Maugrim
Narnia character
Maugrim.png
Maugrim. Art by Leo and Diane Dillon
Race Talking Wolf
Nation Narnia
Gender Male
Title Captain of the Secret Police
Major character in
Portrayals in adaptations
1988 BBC miniseries: Martin Stone
2005 Walden/Disney film: Michael Madsen (voice) Steve Blum (credited for original voice)

Maugrim is a fictional wolf, a servant of the White Witch in the book The Lion, the Witch and the Wardrobe by C. S. Lewis. He is Captain of the witch's Secret Police (though only one of his lieutenants is ever seen). In early American editions of the book, Lewis changed the name to Fenris Ulf (a wolf from Norse mythology), but when HarperCollins took over the books they took out Lewis's revisions,[1] and the name Maugrim has been used in all editions since 1994.[2]

Maugrim is one of the few Talking Animals who sided with the Witch during the Hundred-Year Winter. (Nikabrik in Prince Caspian indicates that Narnian wolves have no loyalty to Aslan.)[3]

History[edit]

The Lion, the Witch and the Wardrobe[edit]

Maugrim's name first appears on the proclamation that the Pevensie children find in Mr Tumnus's ransacked cave, announcing the faun's arrest by the Secret Police for not handing Lucy Pevensie over to the White Witch. The wolf is first seen guarding the gate of the White Witch's castle; he takes Edmund's message to the witch and allows him entry. Maugrim is subsequently described as "a huge grey beast - its eyes flaming - far too big to be a dog".[4]

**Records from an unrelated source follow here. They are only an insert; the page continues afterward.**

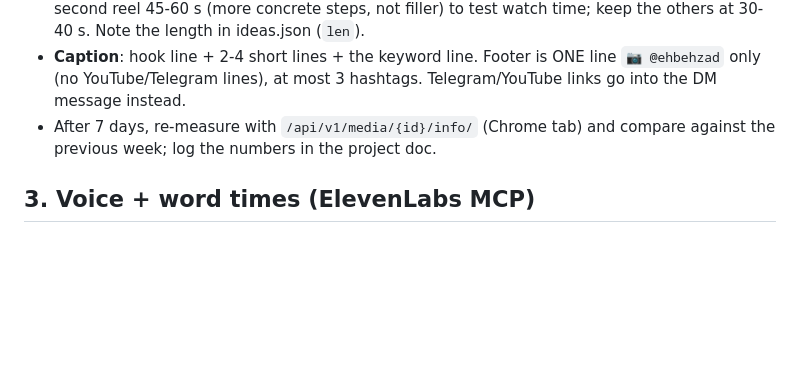
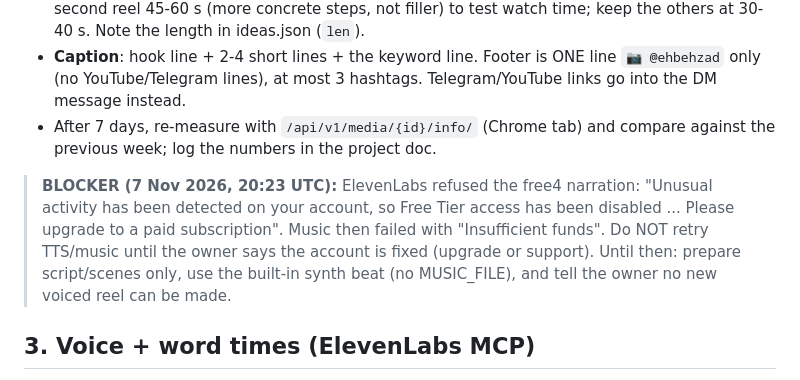
Before and after one commit to ehsanbehzadi01211/promptbot-app, a Markdown page: pipeline/v10/DAILY.md, the part around the change. Drawn GitHub-style; blank space fills up the shorter version.

Commit message:
Note ElevenLabs free-tier block in daily runbook
Co-Authored-By: Claude Opus 5.5 <noreply@anthropic.com>
Claude-Session: https://claude.ai/code/session_01PuHA5CB65sfKhwas89YLY9

```diff
--- a/pipeline/v10/DAILY.md
+++ b/pipeline/v10/DAILY.md
@@ -77,6 +77,8 @@ Measured: @ehbehzad reels get ~200 views (3.6K followers) while mgh.mobin (149K)
 * **Caption**: hook line + 2-4 short lines + the keyword line. Footer is ONE line `📷 @ehbehzad` only (no YouTube/Telegram lines),
   at most 3 hashtags. Telegram/YouTube links go into the DM message instead.
 * After 7 days, re-measure with `/api/v1/media/{id}/info/` (Chrome tab) and compare against the previous week; log the numbers in the project doc.
+
+> **BLOCKER (7 Nov 2026, 20:23 UTC):** ElevenLabs refused the free4 narration: "Unusual activity has been detected on your account, so Free Tier access has been disabled ... Please upgrade to a paid subscription". Music then failed with "Insufficient funds". Do NOT retry TTS/music until the owner says the account is fixed (upgrade or support). Until then: prepare script/scenes only, use the built-in synth beat (no MUSIC_FILE), and tell the owner no new voiced reel can be made.
 
 ## 3. Voice + word times (ElevenLabs MCP)
 
```
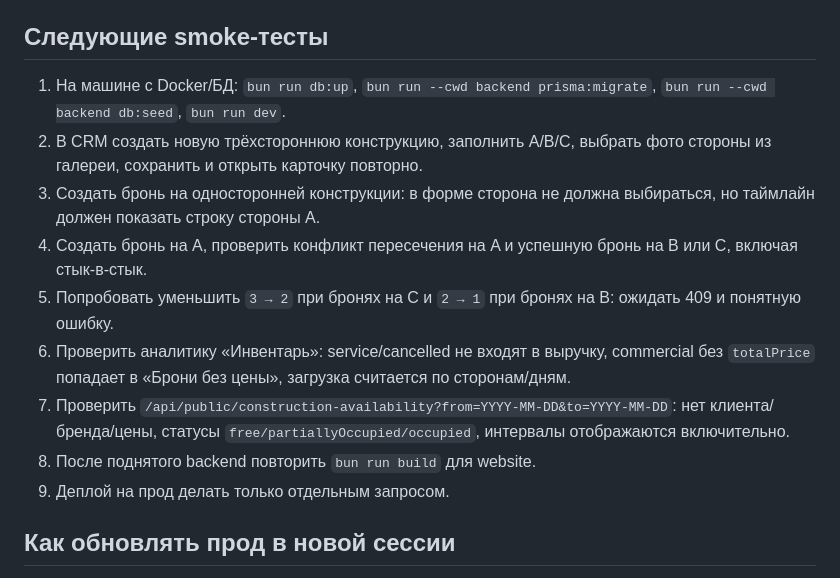
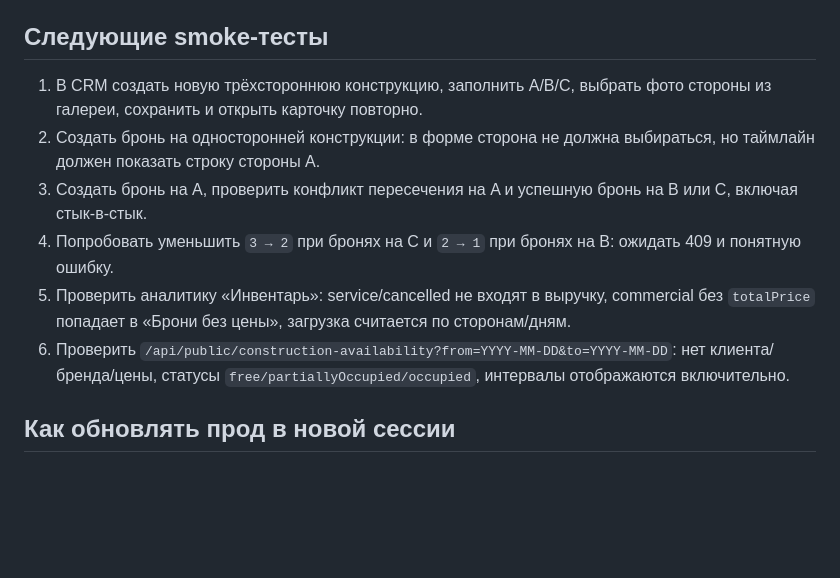
Before and after one commit to invdr/noesis_adv, a Markdown page: current_handoff.md, the part around one of its changes. Drawn GitHub-style; blank space fills up the shorter version.

```diff
--- a/current_handoff.md
+++ b/current_handoff.md
@@ -324,26 +348,21 @@
 
 ## Следующие smoke-тесты
 
-1. На машине с Docker/БД: `bun run db:up`,
-   `bun run --cwd backend prisma:migrate`, `bun run --cwd backend db:seed`,
-   `bun run dev`.
-2. В CRM создать новую трёхстороннюю конструкцию, заполнить A/B/C, выбрать фото
+1. В CRM создать новую трёхстороннюю конструкцию, заполнить A/B/C, выбрать фото
    стороны из галереи, сохранить и открыть карточку повторно.
-3. Создать бронь на односторонней конструкции: в форме сторона не должна
+2. Создать бронь на односторонней конструкции: в форме сторона не должна
    выбираться, но таймлайн должен показать строку стороны A.
-4. Создать бронь на A, проверить конфликт пересечения на A и успешную бронь на B
+3. Создать бронь на A, проверить конфликт пересечения на A и успешную бронь на B
    или C, включая стык-в-стык.
-5. Попробовать уменьшить `3 → 2` при бронях на C и `2 → 1` при бронях на B:
+4. Попробовать уменьшить `3 → 2` при бронях на C и `2 → 1` при бронях на B:
    ожидать 409 и понятную ошибку.
-6. Проверить аналитику «Инвентарь»: service/cancelled не входят в выручку,
+5. Проверить аналитику «Инвентарь»: service/cancelled не входят в выручку,
    commercial без `totalPrice` попадает в «Брони без цены», загрузка считается
    по сторонам/дням.
-7. Проверить
+6. Проверить
    `/api/public/construction-availability?from=YYYY-MM-DD&to=YYYY-MM-DD`:
    нет клиента/бренда/цены, статусы `free/partiallyOccupied/occupied`, интервалы
    отображаются включительно.
-8. После поднятого backend повторить `bun run build` для website.
-9. Деплой на прод делать только отдельным запросом.
 
 ## Как обновлять прод в новой сессии
 
```
Also changed, not shown: other parts of current_handoff.md (+45 -21 lines).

The White Witch then sends Maugrim and the swiftest of his fellow wolves to the Beavers' house, to "kill whatever they find there", and to make "all speed" to the Stone Table if the Beavers and Edmund's siblings have already left. The wolves find the house empty, and the harshness of the witch's imposed winter prevents them from finding any tracks or scent. As instructed, they head for the Stone Table to wait for the witch, but by the time they reach it, the snow has melted and the witch has been forced to continue her journey on foot.

As Aslam's army assembles near the Stone Table, Maugrim appears threatening Susan Pevensie. The wolf is however killed by Peter Pevensie, who is given the title "Sir Peter Wolfsbane". Aslan's creatures follow Maugrim's subordinate wolf to the White Witch, enabling them to rescue Edmund in a wooded valley some distance away as she prepares to kill him.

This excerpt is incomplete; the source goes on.